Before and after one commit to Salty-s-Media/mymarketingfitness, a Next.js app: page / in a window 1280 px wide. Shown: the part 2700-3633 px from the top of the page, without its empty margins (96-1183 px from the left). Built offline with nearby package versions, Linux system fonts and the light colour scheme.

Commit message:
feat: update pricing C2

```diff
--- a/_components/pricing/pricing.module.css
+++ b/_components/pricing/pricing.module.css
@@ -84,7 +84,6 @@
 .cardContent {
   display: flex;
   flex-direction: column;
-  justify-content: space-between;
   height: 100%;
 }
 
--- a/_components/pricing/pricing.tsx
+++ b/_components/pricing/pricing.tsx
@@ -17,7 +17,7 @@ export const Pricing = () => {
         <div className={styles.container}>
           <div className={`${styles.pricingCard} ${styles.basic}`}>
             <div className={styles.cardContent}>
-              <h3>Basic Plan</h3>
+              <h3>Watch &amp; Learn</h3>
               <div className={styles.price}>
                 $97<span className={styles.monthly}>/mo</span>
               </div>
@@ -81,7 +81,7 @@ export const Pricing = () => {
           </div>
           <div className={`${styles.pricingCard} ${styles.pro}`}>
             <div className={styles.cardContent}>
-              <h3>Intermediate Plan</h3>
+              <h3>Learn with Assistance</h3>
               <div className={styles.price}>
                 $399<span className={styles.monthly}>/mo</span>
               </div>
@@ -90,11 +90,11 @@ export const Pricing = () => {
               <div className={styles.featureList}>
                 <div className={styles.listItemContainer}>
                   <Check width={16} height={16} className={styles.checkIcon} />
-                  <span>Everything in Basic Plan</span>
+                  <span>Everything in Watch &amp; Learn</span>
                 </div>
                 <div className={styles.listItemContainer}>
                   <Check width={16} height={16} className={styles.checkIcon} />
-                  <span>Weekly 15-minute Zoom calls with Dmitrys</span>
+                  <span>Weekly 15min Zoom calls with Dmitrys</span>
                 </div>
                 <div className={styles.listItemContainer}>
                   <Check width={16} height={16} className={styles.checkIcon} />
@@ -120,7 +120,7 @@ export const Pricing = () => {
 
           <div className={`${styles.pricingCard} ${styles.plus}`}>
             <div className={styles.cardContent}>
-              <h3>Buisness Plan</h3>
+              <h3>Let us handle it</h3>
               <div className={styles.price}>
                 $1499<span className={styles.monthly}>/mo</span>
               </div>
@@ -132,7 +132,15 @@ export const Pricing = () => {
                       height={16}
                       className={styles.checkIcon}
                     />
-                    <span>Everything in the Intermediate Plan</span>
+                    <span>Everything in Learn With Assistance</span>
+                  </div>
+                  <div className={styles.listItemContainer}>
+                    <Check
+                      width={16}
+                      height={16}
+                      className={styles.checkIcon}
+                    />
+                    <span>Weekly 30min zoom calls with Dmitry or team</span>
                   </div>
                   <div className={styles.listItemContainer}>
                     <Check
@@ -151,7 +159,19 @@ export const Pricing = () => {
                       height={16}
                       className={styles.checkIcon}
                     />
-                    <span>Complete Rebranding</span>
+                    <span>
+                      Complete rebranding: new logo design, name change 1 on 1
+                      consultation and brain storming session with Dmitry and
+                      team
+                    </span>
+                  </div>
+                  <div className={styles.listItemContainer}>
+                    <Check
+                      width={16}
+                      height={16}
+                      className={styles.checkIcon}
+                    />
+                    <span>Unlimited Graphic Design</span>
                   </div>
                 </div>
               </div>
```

————————

Going line by line, copy the data above exactly.

Before and after one commit to Salty-s-Media/mymarketingfitness, a Next.js app: page / in a window 1280 px wide. Shown: the part 2700-3633 px from the top of the page, without its empty margins (96-1183 px from the left). Built offline with nearby package versions, Linux system fonts and the light colour scheme.

Commit message:
feat: update pricing C2

```diff
--- a/_components/pricing/pricing.module.css
+++ b/_components/pricing/pricing.module.css
@@ -84,7 +84,6 @@
 .cardContent {
   display: flex;
   flex-direction: column;
-  justify-content: space-between;
   height: 100%;
 }
 
--- a/_components/pricing/pricing.tsx
+++ b/_components/pricing/pricing.tsx
@@ -17,7 +17,7 @@ export const Pricing = () => {
         <div className={styles.container}>
           <div className={`${styles.pricingCard} ${styles.basic}`}>
             <div className={styles.cardContent}>
-              <h3>Basic Plan</h3>
+              <h3>Watch &amp; Learn</h3>
               <div className={styles.price}>
                 $97<span className={styles.monthly}>/mo</span>
               </div>
@@ -81,7 +81,7 @@ export const Pricing = () => {
           </div>
           <div className={`${styles.pricingCard} ${styles.pro}`}>
             <div className={styles.cardContent}>
-              <h3>Intermediate Plan</h3>
+              <h3>Learn with Assistance</h3>
               <div className={styles.price}>
                 $399<span className={styles.monthly}>/mo</span>
               </div>
@@ -90,11 +90,11 @@ export const Pricing = () => {
               <div className={styles.featureList}>
                 <div className={styles.listItemContainer}>
                   <Check width={16} height={16} className={styles.checkIcon} />
-                  <span>Everything in Basic Plan</span>
+                  <span>Everything in Watch &amp; Learn</span>
                 </div>
                 <div className={styles.listItemContainer}>
                   <Check width={16} height={16} className={styles.checkIcon} />
-                  <span>Weekly 15-minute Zoom calls with Dmitrys</span>
+                  <span>Weekly 15min Zoom calls with Dmitrys</span>
                 </div>
                 <div className={styles.listItemContainer}>
                   <Check width={16} height={16} className={styles.checkIcon} />
@@ -120,7 +120,7 @@ export const Pricing = () => {
 
           <div className={`${styles.pricingCard} ${styles.plus}`}>
             <div className={styles.cardContent}>
-              <h3>Buisness Plan</h3>
+              <h3>Let us handle it</h3>
               <div className={styles.price}>
                 $1499<span className={styles.monthly}>/mo</span>
               </div>
@@ -132,7 +132,15 @@ export const Pricing = () => {
                       height={16}
                       className={styles.checkIcon}
                     />
-                    <span>Everything in the Intermediate Plan</span>
+                    <span>Everything in Learn With Assistance</span>
+                  </div>
+                  <div className={styles.listItemContainer}>
+                    <Check
+                      width={16}
+                      height={16}
+                      className={styles.checkIcon}
+                    />
+                    <span>Weekly 30min zoom calls with Dmitry or team</span>
                   </div>
                   <div className={styles.listItemContainer}>
                     <Check
@@ -151,7 +159,19 @@ export const Pricing = () => {
                       height={16}
                       className={styles.checkIcon}
                     />
-                    <span>Complete Rebranding</span>
+                    <span>
+                      Complete rebranding: new logo design, name change 1 on 1
+                      consultation and brain storming session with Dmitry and
+                      team
+                    </span>
+                  </div>
+                  <div className={styles.listItemContainer}>
+                    <Check
+                      width={16}
+                      height={16}
+                      className={styles.checkIcon}
+                    />
+                    <span>Unlimited Graphic Design</span>
                   </div>
                 </div>
               </div>
```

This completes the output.